Data to use below:

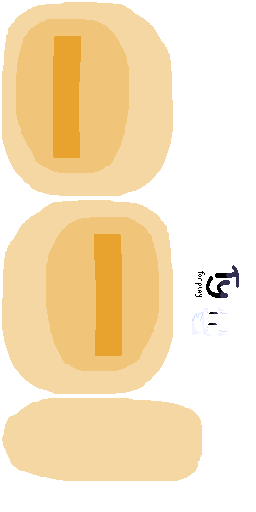
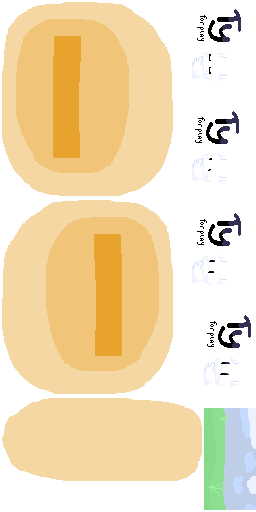
epik update

diff --git a/scripts/c3runtime.js b/scripts/c3runtime.js
@@ -3989,7 +3989,9 @@ self.C3_GetObjectRefTable = function () {
 		C3.Behaviors.Platform.Cnds.IsMoving,
 		C3.Behaviors.Platform.Cnds.IsOnFloor,
 		C3.Plugins.Sprite.Acts.SetAnim,
-		C3.Behaviors.Platform.Cnds.IsJumping
+		C3.Behaviors.Platform.Cnds.IsJumping,
+		C3.Behaviors.Platform.Acts.SimulateControl,
+		C3.Behaviors.Platform.Acts.SetJumpStrength
 	];
 };
 self.C3_JsPropNameTable = [
@@ -4004,7 +4006,11 @@ self.C3_JsPropNameTable = [
 	{Клавиатура: 0},
 	{Sprite: 0},
 	{Спрайт6: 0},
-	{БезИмени: 0}
+	{Спрайт7: 0},
+	{Спрайт8: 0},
+	{bg: 0},
+	{Спрайт9: 0},
+	{Спрайт10: 0}
 ];
 }
 
@@ -4107,7 +4113,9 @@ function or(l, r)
 self.C3_ExpressionFuncs = [
 		() => "run",
 		() => "idle",
-		() => "jump"
+		() => "jump",
+		() => 2000,
+		() => 1000
 ];
 
 

diff --git a/index.html b/index.html
@@ -2,16 +2,13 @@
 <html>
 <head>
 <meta charset="UTF-8">
-<title>gameTest</title>
+<title>Boykisser Adventure</title>
 <meta name="viewport" content="width=device-width, initial-scale=1.0, maximum-scale=1.0, minimum-scale=1.0, user-scalable=no">
 
 <meta name="generator" content="Scirra Construct">
 
 	<link rel="manifest" href="appmanifest.json">
-	<link rel="apple-touch-icon" sizes="128x128" href="icons/Иконка-128.png">
-	<link rel="apple-touch-icon" sizes="256x256" href="icons/Иконка-256.png">
-	<link rel="apple-touch-icon" sizes="512x512" href="icons/Иконка-512.png">
-	<link rel="icon" type="image/png" href="icons/Иконка-512.png">
+	<link rel="icon" type="image/png" href="icons/gameicon2.png">
 
 <link rel="stylesheet" href="style.css">
 
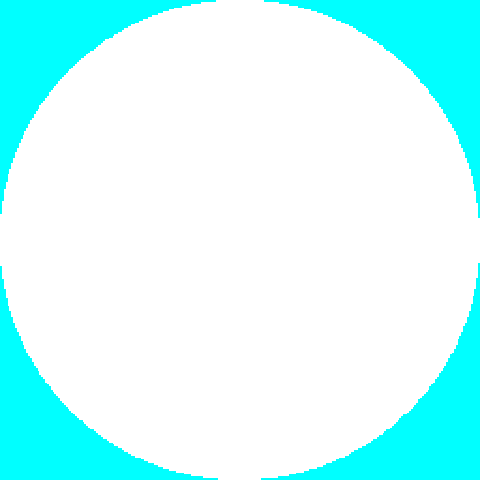
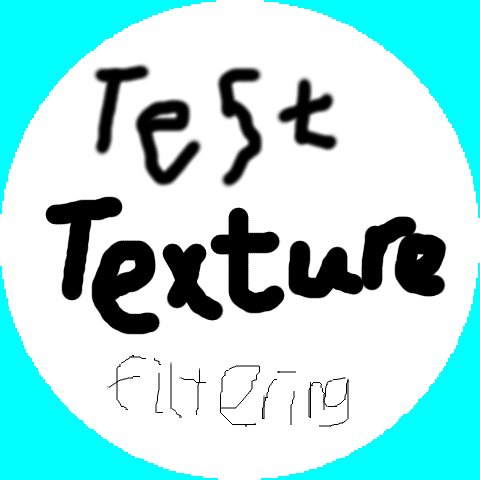
matrix transformations

diff --git a/c++/opengl/lazyfooTutorial/src/LUtil.cpp b/c++/opengl/lazyfooTutorial/src/LUtil.cpp
@@ -5,13 +5,13 @@
 #include "LTexture.hpp"
 
 int gColorMode = COLOR_MODE_MONO;
+int gTransformationCombo = 0;
 
 GLfloat gAngle = 0.0f;
 GLfloat gCameraX = 0.0f,
 				gCameraY = 0.0f;
 
 LTexture gTexture;
-LFRect gStretchRect = {0.0f, 0.0f, SCREEN_WIDTH, SCREEN_HEIGHT};
 GLenum gFiltering = GL_LINEAR;
 
 bool initGL(void) {
@@ -54,16 +54,21 @@ bool initGL(void) {
 }
 
 bool loadMedia(void) {
-	if (!gTexture.loadTextureFromFileWithColorKey("img/texture.png", 000, 255, 255)) {
+	if (!gTexture.loadTextureFromFileWithColorKey("img/circleWithAlpha.png", 000, 255, 255)) {
 		fprintf(stderr, "Unable to load circle with alpha texture!\n");
 		return false;
 	}
+
+	/*if (!gTexture.loadTextureFromFile("img/texture.png")) {
+		fprintf(stderr, "Unable to load texture!\n");
+		return false;
+	}*/
 
 	return true;
 }
 
 void update(void) {
-	gAngle += 360.0f / SCREEN_FPS;
+	gAngle += 180.0f / SCREEN_FPS;
 
 	if (gAngle > 360.0f) {
 		gAngle -= 360.0f;
@@ -73,9 +78,54 @@ void update(void) {
 void render(void) {
 	glClear(GL_COLOR_BUFFER_BIT);
 
+	glLoadIdentity();
+
 	glMatrixMode(GL_MODELVIEW);
 	glPopMatrix();
 	glPushMatrix();
+
+	switch(gTransformationCombo) {
+		case 0:
+			glTranslatef(SCREEN_WIDTH / 2.0f, SCREEN_HEIGHT / 2.0f, 0.0f);
+			glRotatef(gAngle, 0.0f, 0.0f, 1.0f);
+			glScalef(0.5f, 0.5f, 0.0f);
+			glTranslatef(gTexture.imageWidth() / -2.0f, gTexture.imageHeight() / -2.0f, 0.0f);
+
+			break;
+
+		case 1:
+			glTranslatef(SCREEN_WIDTH / 2.0f, SCREEN_HEIGHT / 2.0f, 0.0f);
+			glRotatef(gAngle, 0.0f, 0.0f, 1.0f);
+			glTranslatef(gTexture.imageWidth() / -2.0f, gTexture.imageHeight() / -2.0f, 0.0f);
+			glScalef(0.5f, 0.5f, 0.0f);
+
+			break;
+
+		case 2:
+			glScalef(0.5f, 0.5f, 0.0f);
+			glTranslatef(SCREEN_WIDTH / 2.0f, SCREEN_HEIGHT / 2.0f, 0.0f);
+			glRotatef(gAngle, 0.0f, 0.0f, 1.0f);
+			glTranslatef(gTexture.imageWidth() / -2.0f, gTexture.imageHeight() / -2.0f, 0.0f);
+
+			break;
+
+		case 3:
+			glTranslatef(SCREEN_WIDTH / 2.0f, SCREEN_HEIGHT / 2.0f, 0.0f);
+			glRotatef(gAngle, 0.0f, 0.0f, 1.0f);
+			glScalef(0.5f, 0.5f, 0.0f);
+
+			break;
+
+		case 4:
+			glScalef(0.5f, 0.5f, 0.0f);
+			glTranslatef(SCREEN_WIDTH / 2.0f, SCREEN_HEIGHT / 2.0f, 0.0f);
+			glRotatef(gAngle, 0.0f, 0.0f, 1.0f);
+			glTranslatef(gTexture.imageWidth() / -2.0f, gTexture.imageHeight() / -2.0f, 0.0f);
+
+			break;
+	}
+
+	gTexture.render(0.0f, 0.0f);
 
 	gDrawQuad(SCREEN_WIDTH / 2.0f, SCREEN_HEIGHT / 2.0f,
 			SCREEN_WIDTH / 4.0f, SCREEN_HEIGHT / 4.0f, 1.0f, 0.0f, 0.0f);
@@ -88,9 +138,6 @@ void render(void) {
 
 	gDrawQuad(-SCREEN_WIDTH, 0.0f,
 			SCREEN_WIDTH / 4.0f, SCREEN_HEIGHT / 4.0f, 1.0f, 0.0f, 1.0f);
-
-	glColor4f(1.0f, 1.0f, 1.0f, 0.5f);
-	gTexture.render(0.0f, 0.0f, NULL, &gStretchRect, gAngle);
 
 	glutSwapBuffers();
 }
@@ -139,6 +186,16 @@ void handleKeys(unsigned char key, int x, int y) {
 		glBindTexture(GL_TEXTURE_2D, (GLuint)NULL);
 	}
 
+	if (key == 'f') {
+		gAngle = 0.0f;
+
+		gTransformationCombo++;
+
+		if (gTransformationCombo > 4) {
+			gTransformationCombo = 0;
+		}
+	}
+
 	glMatrixMode(GL_MODELVIEW);
 	glPopMatrix();
 	glLoadIdentity();
@@ -148,14 +205,14 @@ void handleKeys(unsigned char key, int x, int y) {
 	glPushMatrix();
 }
 
-void gDrawQuad(GLfloat x, GLfloat y, GLfloat sizeX, GLfloat sizeY, GLfloat R, GLfloat G, GLfloat B) {
+void gDrawQuad(GLfloat x, GLfloat y, GLfloat sizeX, GLfloat sizeY, GLfloat R, GLfloat G, GLfloat B, GLfloat A) {
 	glTexEnvi(GL_TEXTURE_ENV, GL_TEXTURE_ENV_MODE, GL_MODULATE);
 
 	if (gColorMode == COLOR_MODE_MONO) {
 		glTranslatef(x, y, 0.0f);
 
 		glBegin(GL_QUADS);
-			glColor3f(R, G, B);
+			glColor4f(R, G, B, A);
 			glVertex2f(-sizeX, -sizeY);
 			glVertex2f(sizeX, -sizeY);
 			glVertex2f(sizeX, sizeY);
@@ -165,10 +222,10 @@ void gDrawQuad(GLfloat x, GLfloat y, GLfloat sizeX, GLfloat sizeY, GLfloat R, GL
 		glTranslatef(x, y, 0.0f);
 
 		glBegin(GL_QUADS);
-			glColor3f(0.0f, 0.0f, 1.0f); glVertex2f(-sizeX, -sizeY);
-			glColor3f(0.0f, 1.0f, 0.0f); glVertex2f(sizeX, -sizeY);
-			glColor3f(1.0f, 0.0f, 0.0f); glVertex2f(sizeX, sizeY);
-			glColor3f(1.0f, 1.0f, 0.0f); glVertex2f(-sizeX, sizeY);
+			glColor4f(0.0f, 0.0f, 1.0f, A); glVertex2f(-sizeX, -sizeY);
+			glColor4f(0.0f, 1.0f, 0.0f, A); glVertex2f(sizeX, -sizeY);
+			glColor4f(1.0f, 0.0f, 0.0f, A); glVertex2f(sizeX, sizeY);
+			glColor4f(1.0f, 1.0f, 0.0f, A); glVertex2f(-sizeX, sizeY);
 		glEnd();
 	}
 }

diff --git a/c++/opengl/lazyfooTutorial/src/LTexture.cpp b/c++/opengl/lazyfooTutorial/src/LTexture.cpp
@@ -242,8 +242,6 @@ void LTexture::freeTexture(void) {
 
 void LTexture::render(GLfloat x, GLfloat y, LFRect *clip) {
 	if (mTextureID != 0) {
-		glLoadIdentity();
-
 		GLfloat texTop = 0.0f;
 		GLfloat	texBottom = (GLfloat)mImageHeight / (GLfloat)mTextureHeight;
 		GLfloat texLeft = 0.0f;
@@ -262,22 +260,16 @@ void LTexture::render(GLfloat x, GLfloat y, LFRect *clip) {
 			quadHeight = clip->h;
 		}
 
-		if (stretch != NULL) {
-			quadWidth = stretch->w;
-			quadHeight = stretch->h;
-		}
-
-		glTranslatef(x + quadWidth / 2.0f, y + quadHeight / 2.0f, 0.0f);
-		glRotatef(degrees, 0.0f, 0.0f, 1.0f);
+		glTranslatef(x, y, 0.0f);
 
 		glTexEnvi(GL_TEXTURE_ENV, GL_TEXTURE_ENV_MODE, GL_REPLACE);
 		glBindTexture(GL_TEXTURE_2D, mTextureID);
 
 		glBegin(GL_QUADS);
-			glTexCoord2f(texLeft, texTop);			glVertex2f(-quadWidth / 2.0f, -quadHeight / 2.0f);
-			glTexCoord2f(texRight, texTop);			glVertex2f(quadWidth / 2.0f, -quadHeight / 2.0f);
-			glTexCoord2f(texRight, texBottom);	glVertex2f(quadWidth / 2.0f, quadHeight / 2.0f);
-			glTexCoord2f(texLeft, texBottom);		glVertex2f(-quadWidth / 2.0f, quadHeight / 2.0f);
+			glTexCoord2f(texLeft, texTop);			glVertex2f(0.0f, 0.0f);
+			glTexCoord2f(texRight, texTop);			glVertex2f(quadWidth, 0.0f);
+			glTexCoord2f(texRight, texBottom);	glVertex2f(quadWidth, quadHeight);
+			glTexCoord2f(texLeft, texBottom);		glVertex2f(0.0f, quadHeight);
 		glEnd();
 	}
 }

diff --git a/c++/opengl/lazyfooTutorial/src/LUtil.hpp b/c++/opengl/lazyfooTutorial/src/LUtil.hpp
@@ -19,6 +19,6 @@ void update(void);
 void render(void);
 void handleKeys(unsigned char key, int x, int y);
 
-void gDrawQuad(GLfloat x, GLfloat y, GLfloat sizeX, GLfloat sizeY, GLfloat R, GLfloat G, GLfloat B);
+void gDrawQuad(GLfloat x, GLfloat y, GLfloat sizeX, GLfloat sizeY, GLfloat R, GLfloat G, GLfloat B, GLfloat A = 1.0f);
 
 #endif

diff --git a/c++/opengl/lazyfooTutorial/src/LTexture.hpp b/c++/opengl/lazyfooTutorial/src/LTexture.hpp
@@ -15,7 +15,7 @@ class LTexture {
 		bool lock(void);
 		bool unlock(void);
 
-		void render(GLfloat x, GLfloat y, LFRect *clip = NULL, LFRect *stretch = NULL, GLfloat degrees = 0);
+		void render(GLfloat x, GLfloat y, LFRect *clip = NULL);
 		void freeTexture(void);
 
 		bool loadPixelsFromFile(std::string path);
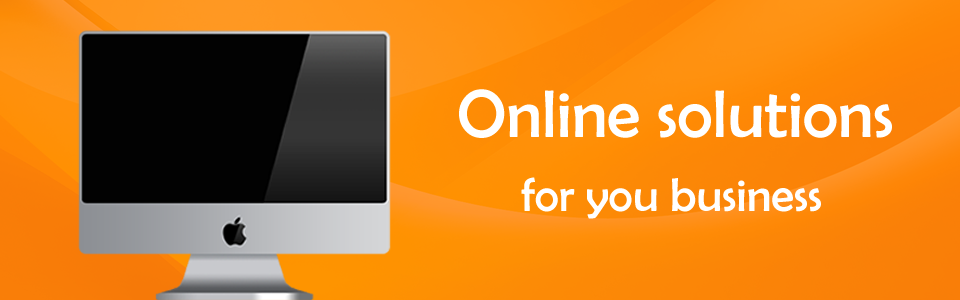
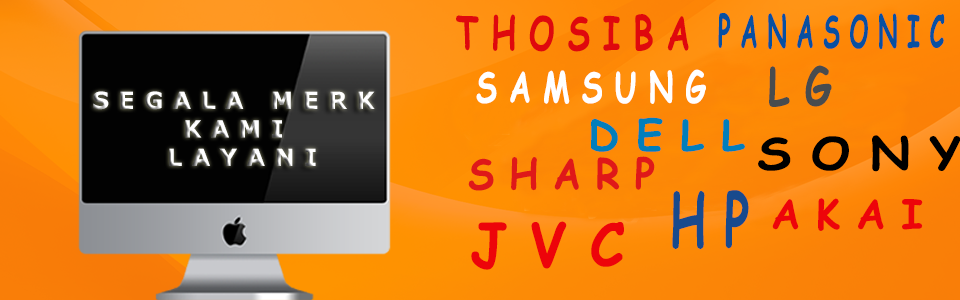
all

diff --git a/index.html b/index.html
@@ -1,7 +1,7 @@
 <!doctype html>  
 <head>
 <meta charset="UTF-8">
-<title>OnlineSolutions - Home</title>
+<title>Service Television Malang - Kusuma TV</title>
 <link rel="icon" href="images/favicon.gif" type="image/x-icon"/>
  <!--[if lt IE 9]>
  <script src="http://html5shiv.googlecode.com/svn/trunk/html5.js"></script>
@@ -35,7 +35,7 @@
     <header>
  
     <!--start logo-->
-    <a href="#" id="logo"><img src="images/logo.png" width="221" height="130" alt="logo"/></a>    
+    <a href="servicetvmlg.github.io" id="logo"><img src="images/logo.png" width="221" height="130" alt="logo"/></a>    
 
 	<!--end logo-->
 	
@@ -43,10 +43,9 @@
 
 	<nav>
     <ul>
-    <li><a href="#">Home</a></li>
-    <li><a href="#">About</a></li>
-		<li><a href="#">Portfolio</a></li>
-    <li><a href="#">News</a></li>
+    <li><a href="servicetvmlg.github.io">Home</a></li>
+    <li><a href="#">Facebook</a></li>
+		<li><a href="#">Twitter</a></li>
     <li><a href="#">Contact</a></li>
 
     </ul>
@@ -64,8 +63,8 @@
    <div id="slides">
    <div class="slides_container">
    <img src="images/banner1.png" width="960" height="300" alt="baner">
-   <img src="images/banner1.png" width="960" height="300" alt="baner">
-   <img src="images/banner1.png" width="960" height="300" alt="baner">
+   <img src="images/banner2.png" width="960" height="300" alt="baner">
+   <img src="images/banner3.png" width="960" height="300" alt="baner">
 
    </div>
    </div>
@@ -78,18 +77,17 @@
    <div class="holder_content1">
    
    <section class="group4">
-   <h1>Latest news</h1>
+   <h1>Comming Soon Chats Boxs</h1>
    <img src="images/icon3.png" width="51" height="52" alt="icons" class="icons"/>
 
    <article>
-   <h2>10.08.2011  -  Internet marketing</h2>
-
-   <p>Lorem ipsum dolor sit amet, consectetuer adipiscing elit. Donec molestie. Sed aliquam sem ut arcu. Phasellus sollicitudin. 
-   Vestibulum condimentum facilisis nulla. In hac habitasse platea dictumst. Nulla nonummy. Cras quis libero.   </p>
-
-   <p>Lorem ipsum dolor sit amet, consectetuer adipiscing elit. Donec molestie. Sed aliquam sem ut arcu. Phasellus sollicitudin. 
-   Vestibulum condimentum facilisis nulla. In hac habitasse platea dictumst. Nulla nonummy. Cras quis libero. 
-   </p>
+   <h2>Chats Boxs</h2>
+   <p>Lorem ipsum dolor sit amet, consectetur adipisicing elit, sed do eiusmod
+   tempor incididunt ut labore et dolore magna aliqua. Ut enim ad minim veniam,
+   quis nostrud exercitation ullamco laboris nisi ut aliquip ex ea commodo
+   consequat. Duis aute irure dolor in reprehenderit in voluptate velit esse
+   cillum dolore eu fugiat nulla pariatur. Excepteur sint occaecat cupidatat non
+   proident, sunt in culpa qui officia deserunt mollit anim id est laborum.</p>
    </article> 
    
    </section>
@@ -103,28 +101,31 @@
    <div class="holder_content">
 
    <section class="group1">
-   <h1> 1. Creative solutions</h1>
+   <h1>Ingin Service</h1>
    <img src="images/icon4.png" width="51" height="52" alt="icons" class="icons"/>
-   <p>Lorem ipsum dolor sit amet, consectetuer adipiscing elit. Donec molestie. Sed aliquam sem ut arcu. Phasellus sollicitudin. 
-   Vestibulum condimentum  facilisis nulla. In hac habitasse platea dictumst. Nulla nonummy. Cras quis libero.</p>
-   <a href=""><span class="button">Read more</span></a>
+   <p><h2>Tinggal Hubungi Kami Via SMS Atau Telepon</h2>.
+   <br>
+   Kami Melayani Service Panggilan Anda Hubungi Kami Datang</p>
+   <a href="#"><span class="button">^^^^^^^^^</span></a>
    </section>
 
    
    <section class="group2">
-   <h1>2. Consulting</h1>
+   <h1>Konsultasi</h1>
    <img src="images/icon2.png" width="51" height="52" alt="icons" class="icons"/>
-   <p>Lorem ipsum dolor sit amet, consectetuer adipiscing elit. Donec molestie. Sed aliquam sem ut arcu. Phasellus sollicitudin. 
-   Vestibulum condimentum  facilisis nulla. In hac habitasse platea dictumst. Nulla nonummy. Cras quis libero.</p>
-   <a href=""><span class="button">Read more</span></a>
+   <h2>Menyediakan Konsultasi Gratis </h2>
+   <br><br><br>
+   <a href="#"><span class="button">^^^^^^^^^</span></a>
    </section>
    
    <section class="group3">
-   <h1>3. Development</h1>
+   <h1>Coming Soon</h1>
    <img src="images/icon1.png" width="51" height="52" alt="icons" class="icons"/>
-   <p>Lorem ipsum dolor sit amet, consectetuer adipiscing elit. Donec molestie. Sed aliquam sem ut arcu. Phasellus sollicitudin. 
-   Vestibulum condimentum facilisis nulla. In hac habitasse platea dictumst. Nulla nonummy. Cras quis libero.   </p>
-   <a href=""><span class="button">Read more</span></a>
+   <h2>Coming Soon</h2>
+   <p>Lorem ipsum dolor sit amet, consectetur adipisicing elit, sed do eiusmod
+   temp
+   </p>
+   <a href=""><span class="button">^^^^^^^^^</span></a>
     
    </section>
 
@@ -140,31 +141,32 @@
    <footer>
    <div class="container">
    <section class="footer_left">
-   <h3>Contact information:
-   <span>Lorem ipsum dolor sit amet</span>
-   <span>Lorem ipsum dolor sit amet</span>
+   <h3>
+   <span></span>
+   <span></span>
    </h3>
    </section> 
    
    <section class="footer_left">
-   <h3>Website:
-   <span>Lorem ipsum dolor sit amet</span>
-   <span>Lorem ipsum dolor sit amet</span>
+   <h3>
+   <span></span>
+   <span></span>
    </h3>
    </section> 
 
    
    <aside class="footer_left">
-   <h3>Lorem ipsum:
-   <span>Lorem ipsum dolor sit amet</span>
-   <span>Lorem ipsum dolor sit amet</span>
+   <h3>Contact Us :
+   <span>Kusuma TV</span>
+   <span>telp : 08504173129</span>
+   <span>Malang</span>
    </h3>
    </aside> 
    <img src="images/contact-us.png" width="240" height="230" alt="contact" class="picture_footer"/>
 
     
-   <div id="FooterTwo"> © 2011 Online solutions </div>
-   <div id="FooterTree"> Valid html5 / design and code by <a href="http://www.marijazaric.com">marija zaric - creative simplicity</a> </div> 
+   <div id="FooterTwo"> © 2017 KS </div>
+   <div id="FooterTree">  design and code by <a href="dodyahmadkusuma.github.io">dody ahmad k </a> </div> 
    </div>
    </footer>
    <!--end footer-->
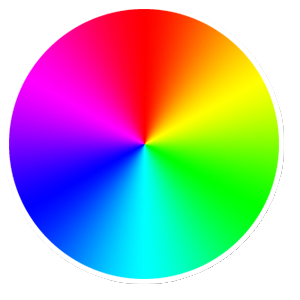
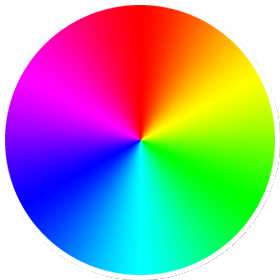
color picker bug fixes

diff --git a/src/app/views/draw-form/tools/color-picker/lgos-color-picker.component.ts b/src/app/views/draw-form/tools/color-picker/lgos-color-picker.component.ts
@@ -54,6 +54,7 @@ export class LgosColorPickerComponent {
   getColor(e){ //hovering
     let pixel = this.colorPaleteCtx.getImageData(e.offsetX, e.offsetY,1,1).data;
     this.pixelColor = this.parseColor(pixel).hex;
+    console.log(pixel, this.pixelColor);
   }
   parseColor(pixel){
     let dColor = pixel[2] + 256 * pixel[1] + 65536 * pixel[0],
@@ -72,24 +73,26 @@ export class LgosColorPickerComponent {
     this.colorBrighnessCtx.fillStyle = gradient;
     this.colorBrighnessCtx.fillRect(0,0,300,20);
   }
-  drawArc(x,y){
+  drawArc(x?,y?){
     let image = new Image();
     image.src='assets/img/colorwheel.png';
     image.onload = ()=>{
       this.colorPaleteCtx.drawImage(image,0,0, image.width, image.height);
-      this.colorPaleteCtx.beginPath();
-      this.colorPaleteCtx.arc(x,y,5,0,2*Math.PI);
-      this.colorPaleteCtx.stroke();
-      this.colorPaleteCtx.closePath();
+      if(x && y){
+        this.colorPaleteCtx.beginPath();
+        this.colorPaleteCtx.arc(x,y,5,0,2*Math.PI);
+        this.colorPaleteCtx.stroke();
+        this.colorPaleteCtx.closePath();
+      }
     }
   }
-  setColor(data, e){ // click on colorPallete
-    if(e){
-      this.colorPaleteCtx.clearRect(0,0,300,300);
+  setColor(color, e){ // click on colorPallete
+    this.colorPaleteCtx.clearRect(0,0,300,300);
+    if(e)
       this.drawArc(e.offsetX, e.offsetY);
-    }
-    this.pickedColor = data ? data : this.pixelColor;
-    this.palleteColor = this.pixelColor;
+    else
+      this.drawArc();
+    this.palleteColor = this.pickedColor = color ? color : this.pixelColor;
     this.setBrightnessPallete(this.pickedColor);
     this.saveColor();
   }
@@ -105,6 +108,9 @@ export class LgosColorPickerComponent {
     this.colorBrighnessCtx.arc(e.offsetX,10,7,0,2*Math.PI);
     this.colorBrighnessCtx.stroke();
     this.colorBrighnessCtx.closePath();
+  }
+  addToPreset(){
+    this.presetColors.push(this.pickedColor);
   }
 
   private saveColor(){

diff --git a/src/app/views/draw-form/tools/color-picker/lgos-color-picker.component.html b/src/app/views/draw-form/tools/color-picker/lgos-color-picker.component.html
@@ -11,7 +11,7 @@
             </ul>
         </div>
         <div class="colorpicker">
-            <div class="canvasWrap"><canvas #colorPalete (mousemove)="getColor($event)" (click)="setColor(null,$event)" var="1" width="300" height="300"></canvas></div>
+            <div class="canvasWrap"><canvas #colorPalete (mousemove)="getColor($event)" (click)="setColor(null,$event)" var="1" width="280" height="280"></canvas></div>
             <div class="colorBrightness">
                 <canvas #colorBrightness (click)="setColorBrightness($event)" var="1" width="300" height="20"></canvas>
             </div>
@@ -23,7 +23,7 @@
                     </button>
                 </mat-form-field>
                 <br>
-                <button mat-raised-button color="primary">Primary</button>
+                <button mat-raised-button color="primary" (click)="addToPreset();">Add To Preset</button>
             </div>
         </div>
     </mat-card-content>

diff --git a/src/app/views/draw-form/tools/color-picker/lgos-color-picker.component.css b/src/app/views/draw-form/tools/color-picker/lgos-color-picker.component.css
@@ -21,8 +21,14 @@
 
 .canvasWrap {
     background: url('../../../../../assets/img/colorwheel.png') no-repeat center;
-    width: 300px;
-    height: 300px;
+    width: 280px;
+    height: 280px;
+    margin: 10px;
+}
+
+.canvasWrap canvas {
+    border: 1px solid #ccc;
+    border-radius: 50%;
 }
 
 canvas {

End of Data to use.

### What is being asked
Lines with "texTop": state how many there are in the records, and nothing more.

### Exercise solution
5